▶ MATERIALS PROVIDED:

━━━━━━━━

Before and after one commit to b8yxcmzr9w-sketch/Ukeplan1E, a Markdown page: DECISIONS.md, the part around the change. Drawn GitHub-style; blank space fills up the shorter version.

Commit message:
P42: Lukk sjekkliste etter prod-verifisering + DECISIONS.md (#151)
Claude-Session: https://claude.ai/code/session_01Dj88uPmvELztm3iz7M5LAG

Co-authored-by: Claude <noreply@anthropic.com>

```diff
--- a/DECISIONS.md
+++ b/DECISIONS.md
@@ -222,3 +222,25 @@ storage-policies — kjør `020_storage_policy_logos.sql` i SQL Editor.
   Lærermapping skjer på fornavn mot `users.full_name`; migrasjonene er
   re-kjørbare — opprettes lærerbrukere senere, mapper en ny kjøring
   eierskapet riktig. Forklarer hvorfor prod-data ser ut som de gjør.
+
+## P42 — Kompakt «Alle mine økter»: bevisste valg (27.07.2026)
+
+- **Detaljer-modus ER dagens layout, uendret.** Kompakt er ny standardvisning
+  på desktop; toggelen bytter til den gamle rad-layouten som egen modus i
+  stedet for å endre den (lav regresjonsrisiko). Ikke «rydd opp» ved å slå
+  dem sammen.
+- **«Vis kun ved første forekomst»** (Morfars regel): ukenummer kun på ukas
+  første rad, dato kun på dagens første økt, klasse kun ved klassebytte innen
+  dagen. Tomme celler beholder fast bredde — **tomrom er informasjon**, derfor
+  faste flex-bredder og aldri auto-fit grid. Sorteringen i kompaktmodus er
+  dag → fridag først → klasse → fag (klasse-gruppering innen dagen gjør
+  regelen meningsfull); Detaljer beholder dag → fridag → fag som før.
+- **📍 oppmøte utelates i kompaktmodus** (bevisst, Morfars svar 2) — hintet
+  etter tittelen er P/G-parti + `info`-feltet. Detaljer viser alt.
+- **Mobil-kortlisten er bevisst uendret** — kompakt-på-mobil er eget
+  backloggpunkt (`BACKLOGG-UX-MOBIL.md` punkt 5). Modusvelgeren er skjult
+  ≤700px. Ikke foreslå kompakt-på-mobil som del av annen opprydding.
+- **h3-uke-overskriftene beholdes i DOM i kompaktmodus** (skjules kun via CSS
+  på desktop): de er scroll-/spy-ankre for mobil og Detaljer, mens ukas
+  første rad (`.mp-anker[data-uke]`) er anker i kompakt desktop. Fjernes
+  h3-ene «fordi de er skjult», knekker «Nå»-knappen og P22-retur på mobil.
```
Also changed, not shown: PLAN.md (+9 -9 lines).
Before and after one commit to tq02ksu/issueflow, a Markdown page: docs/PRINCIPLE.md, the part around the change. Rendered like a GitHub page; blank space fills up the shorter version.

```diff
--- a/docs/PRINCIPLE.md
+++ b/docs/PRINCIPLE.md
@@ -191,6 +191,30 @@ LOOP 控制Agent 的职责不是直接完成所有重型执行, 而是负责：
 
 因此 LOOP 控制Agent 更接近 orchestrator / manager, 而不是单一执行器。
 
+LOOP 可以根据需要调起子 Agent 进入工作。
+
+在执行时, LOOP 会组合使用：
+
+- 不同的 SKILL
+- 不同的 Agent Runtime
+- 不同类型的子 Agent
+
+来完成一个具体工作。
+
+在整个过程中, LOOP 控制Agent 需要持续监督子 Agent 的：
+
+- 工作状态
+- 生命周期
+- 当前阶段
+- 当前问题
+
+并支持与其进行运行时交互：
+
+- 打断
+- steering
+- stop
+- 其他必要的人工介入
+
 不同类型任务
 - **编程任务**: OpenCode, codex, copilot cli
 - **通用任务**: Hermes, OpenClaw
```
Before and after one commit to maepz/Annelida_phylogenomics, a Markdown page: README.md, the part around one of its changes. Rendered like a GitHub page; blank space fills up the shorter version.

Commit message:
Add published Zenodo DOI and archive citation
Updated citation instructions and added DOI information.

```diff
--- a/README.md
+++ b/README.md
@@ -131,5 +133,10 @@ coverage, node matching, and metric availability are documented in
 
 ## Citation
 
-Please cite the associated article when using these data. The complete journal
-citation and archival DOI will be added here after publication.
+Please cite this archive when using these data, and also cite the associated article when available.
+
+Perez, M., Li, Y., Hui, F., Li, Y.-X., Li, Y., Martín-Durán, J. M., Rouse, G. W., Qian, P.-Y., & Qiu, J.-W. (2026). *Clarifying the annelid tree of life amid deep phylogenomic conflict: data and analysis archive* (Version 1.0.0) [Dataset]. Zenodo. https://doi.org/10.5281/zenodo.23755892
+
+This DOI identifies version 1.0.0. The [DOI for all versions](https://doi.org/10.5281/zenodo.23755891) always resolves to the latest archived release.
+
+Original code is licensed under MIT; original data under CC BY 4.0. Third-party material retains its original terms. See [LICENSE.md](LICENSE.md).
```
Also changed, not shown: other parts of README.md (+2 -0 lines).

━━━━━━━━

▶ TASK PROMPT: A word-for-word copy of all the entries is required.

▶ ANSWER TO THIS TASK:
Before and after one commit to b8yxcmzr9w-sketch/Ukeplan1E, a Markdown page: DECISIONS.md, the part around the change. Drawn GitHub-style; blank space fills up the shorter version.

Commit message:
P42: Lukk sjekkliste etter prod-verifisering + DECISIONS.md (#151)
Claude-Session: https://claude.ai/code/session_01Dj88uPmvELztm3iz7M5LAG

Co-authored-by: Claude <noreply@anthropic.com>

```diff
--- a/DECISIONS.md
+++ b/DECISIONS.md
@@ -222,3 +222,25 @@ storage-policies — kjør `020_storage_policy_logos.sql` i SQL Editor.
   Lærermapping skjer på fornavn mot `users.full_name`; migrasjonene er
   re-kjørbare — opprettes lærerbrukere senere, mapper en ny kjøring
   eierskapet riktig. Forklarer hvorfor prod-data ser ut som de gjør.
+
+## P42 — Kompakt «Alle mine økter»: bevisste valg (27.07.2026)
+
+- **Detaljer-modus ER dagens layout, uendret.** Kompakt er ny standardvisning
+  på desktop; toggelen bytter til den gamle rad-layouten som egen modus i
+  stedet for å endre den (lav regresjonsrisiko). Ikke «rydd opp» ved å slå
+  dem sammen.
+- **«Vis kun ved første forekomst»** (Morfars regel): ukenummer kun på ukas
+  første rad, dato kun på dagens første økt, klasse kun ved klassebytte innen
+  dagen. Tomme celler beholder fast bredde — **tomrom er informasjon**, derfor
+  faste flex-bredder og aldri auto-fit grid. Sorteringen i kompaktmodus er
+  dag → fridag først → klasse → fag (klasse-gruppering innen dagen gjør
+  regelen meningsfull); Detaljer beholder dag → fridag → fag som før.
+- **📍 oppmøte utelates i kompaktmodus** (bevisst, Morfars svar 2) — hintet
+  etter tittelen er P/G-parti + `info`-feltet. Detaljer viser alt.
+- **Mobil-kortlisten er bevisst uendret** — kompakt-på-mobil er eget
+  backloggpunkt (`BACKLOGG-UX-MOBIL.md` punkt 5). Modusvelgeren er skjult
+  ≤700px. Ikke foreslå kompakt-på-mobil som del av annen opprydding.
+- **h3-uke-overskriftene beholdes i DOM i kompaktmodus** (skjules kun via CSS
+  på desktop): de er scroll-/spy-ankre for mobil og Detaljer, mens ukas
+  første rad (`.mp-anker[data-uke]`) er anker i kompakt desktop. Fjernes
+  h3-ene «fordi de er skjult», knekker «Nå»-knappen og P22-retur på mobil.
```
Also changed, not shown: PLAN.md (+9 -9 lines).
Before and after one commit to tq02ksu/issueflow, a Markdown page: docs/PRINCIPLE.md, the part around the change. Rendered like a GitHub page; blank space fills up the shorter version.

```diff
--- a/docs/PRINCIPLE.md
+++ b/docs/PRINCIPLE.md
@@ -191,6 +191,30 @@ LOOP 控制Agent 的职责不是直接完成所有重型执行, 而是负责：
 
 因此 LOOP 控制Agent 更接近 orchestrator / manager, 而不是单一执行器。
 
+LOOP 可以根据需要调起子 Agent 进入工作。
+
+在执行时, LOOP 会组合使用：
+
+- 不同的 SKILL
+- 不同的 Agent Runtime
+- 不同类型的子 Agent
+
+来完成一个具体工作。
+
+在整个过程中, LOOP 控制Agent 需要持续监督子 Agent 的：
+
+- 工作状态
+- 生命周期
+- 当前阶段
+- 当前问题
+
+并支持与其进行运行时交互：
+
+- 打断
+- steering
+- stop
+- 其他必要的人工介入
+
 不同类型任务
 - **编程任务**: OpenCode, codex, copilot cli
 - **通用任务**: Hermes, OpenClaw
```
Before and after one commit to maepz/Annelida_phylogenomics, a Markdown page: README.md, the part around one of its changes. Rendered like a GitHub page; blank space fills up the shorter version.

Commit message:
Add published Zenodo DOI and archive citation
Updated citation instructions and added DOI information.

```diff
--- a/README.md
+++ b/README.md
@@ -131,5 +133,10 @@ coverage, node matching, and metric availability are documented in
 
 ## Citation
 
-Please cite the associated article when using these data. The complete journal
-citation and archival DOI will be added here after publication.
+Please cite this archive when using these data, and also cite the associated article when available.
+
+Perez, M., Li, Y., Hui, F., Li, Y.-X., Li, Y., Martín-Durán, J. M., Rouse, G. W., Qian, P.-Y., & Qiu, J.-W. (2026). *Clarifying the annelid tree of life amid deep phylogenomic conflict: data and analysis archive* (Version 1.0.0) [Dataset]. Zenodo. https://doi.org/10.5281/zenodo.23755892
+
+This DOI identifies version 1.0.0. The [DOI for all versions](https://doi.org/10.5281/zenodo.23755891) always resolves to the latest archived release.
+
+Original code is licensed under MIT; original data under CC BY 4.0. Third-party material retains its original terms. See [LICENSE.md](LICENSE.md).
```
Also changed, not shown: other parts of README.md (+2 -0 lines).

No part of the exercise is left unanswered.